Speaking to the South China Morning Post on the condition of anonymity, an Indian military official said, “Similar action is happening from our side also.”
Now talks are underway to discuss concluding the standoff at other points along the border.
China’s state-run Global Times said Chinese experts were optimistic that the disengagement would not just ease border tensions, but lead to “peace and stability” between the two sides.
It is early days. Each side is vigilantly watching the other because the last time they agreed to disengage was actually just days before the June massacre. A deep trust deficit persists. But a cautious optimism is in the air that this time the truce will hold and usher in a new era in the China-India relationship.
The Trumpet has often analyzed the border frictions between China and India. And even when tensions between them have soared, we have forecast that a major Sino-Indian war will not occur. After the clash in June, for example, we wrote: “[I]f isolated clashes do continue to erupt, they will be short-lived. [A] major conflict between China and India will not happen.”
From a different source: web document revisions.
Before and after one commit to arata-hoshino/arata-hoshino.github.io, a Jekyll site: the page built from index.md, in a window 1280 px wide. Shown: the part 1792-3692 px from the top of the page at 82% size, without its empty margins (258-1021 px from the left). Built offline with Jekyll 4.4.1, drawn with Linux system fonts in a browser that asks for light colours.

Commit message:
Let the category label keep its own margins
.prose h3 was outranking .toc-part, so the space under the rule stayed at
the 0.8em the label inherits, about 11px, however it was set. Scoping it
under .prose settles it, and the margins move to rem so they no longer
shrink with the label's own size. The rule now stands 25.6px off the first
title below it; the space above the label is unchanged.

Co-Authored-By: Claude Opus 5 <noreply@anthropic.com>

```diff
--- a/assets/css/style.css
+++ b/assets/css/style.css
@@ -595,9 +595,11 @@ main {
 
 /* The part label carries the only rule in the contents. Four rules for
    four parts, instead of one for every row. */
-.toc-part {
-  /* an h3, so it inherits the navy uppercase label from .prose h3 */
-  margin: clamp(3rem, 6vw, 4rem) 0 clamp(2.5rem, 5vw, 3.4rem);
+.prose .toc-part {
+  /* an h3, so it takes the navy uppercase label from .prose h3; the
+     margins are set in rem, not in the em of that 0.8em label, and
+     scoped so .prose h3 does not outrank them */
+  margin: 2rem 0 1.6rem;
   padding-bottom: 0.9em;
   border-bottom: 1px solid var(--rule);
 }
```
This has been our persistent forecast because of what Bible prophecy teaches about the role China and India will play in the third and final world war. The book of Revelation says one of the main players in this war will be a confederacy of Asian nations called “the kings of the east,” fielding an army of 200 million troops (Revelation 16:12; 9:16).
Ezekiel 38 lays out key details about this largest military force ever to be amassed in man’s history. Verse 2 shows that it will be led by Vladimir Putin’s Russia and that China—included in the region anciently called Magog—will be secondary in leadership.
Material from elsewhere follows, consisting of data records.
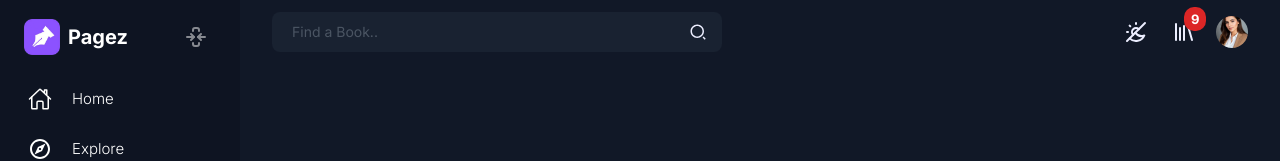
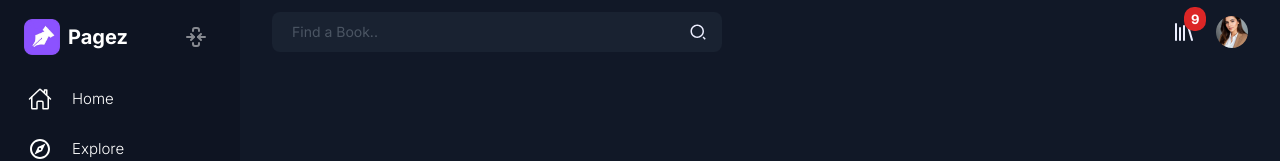
Before and after one commit to kevindermot99/gamezilla, a React (Vite) app: page /app in a window 1280 px wide. Shown: the top 161 px of the page. Built offline with nearby package versions, Linux system fonts and the light colour scheme; a web font is replaced by a local one.

Commit message:
darkmode button removed

```diff
--- a/src/components/Nav.jsx
+++ b/src/components/Nav.jsx
@@ -25,9 +25,9 @@ function Nav() {
 
                 <div className="flex w-fit justify-end items-center min-w-[170px]  ">
 
-                    <a href="#" className="group navbar-link p-2">
+                    {/* <a href="#" className="group navbar-link p-2">
                         <TbSunMoon className="text-2xl cursor-pointer relative transition text-primary group-hover:text-main-color" />
-                    </a>
+                    </a> */}
 
                     <a href="#" className="group navbar-link p-2 ml-2">
                         <LuLibrary className="text-2xl cursor-pointer relative transition text-primary group-hover:text-main-color" />
```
In verse 5, India enters the picture. The King James Version says “Ethiopia and Libya” will join this massive Russia-led army. These two names should be translated “Cush” and “Phut,” as some other Bible translations such as Young’s Literal Translation and the Darby Bible render them. History shows that a portion of the peoples of Cush and Phut settled in Africa, but the remainder migrated to the Indian subcontinent. From the context of Ezekiel 38:5, it is clear that these names denote not the African branches of these peoples but the modern peoples of India—and possibly also of Pakistan and Bangladesh.
Verse 6 shows that modern Japan (or Gomer) will also join the gargantuan “kings of the east” alliance.
Trumpet editor in chief Gerald Flurry writes in his booklet The Prophesied ‘Prince of Russia’ about India’s role in this biblically prophesied Asian power: “This is significant because India has a population of [1.4] billion people—plus an advanced nuclear arsenal! When you put India and Japan together with Russia and China, it is easy to see how an army of 200 million soldiers could be formed.”
India has long been close with Putin’s Russia. That part of the equation is already in place. And though its relations with China have been under considerable strain, we should not expect it to last. Ultimately, India will contribute its population and military power to the “kings of the east.” At that time, China and India will fight as allies. The disengagement of recent days may be a step toward that end.
To understand what lies ahead for China, India and Russia, and to see that there is great hope connected to developments now underway in Asia, order your free copy of Mr. Flurry’s booklet The Prophesied ‘Prince of Russia.’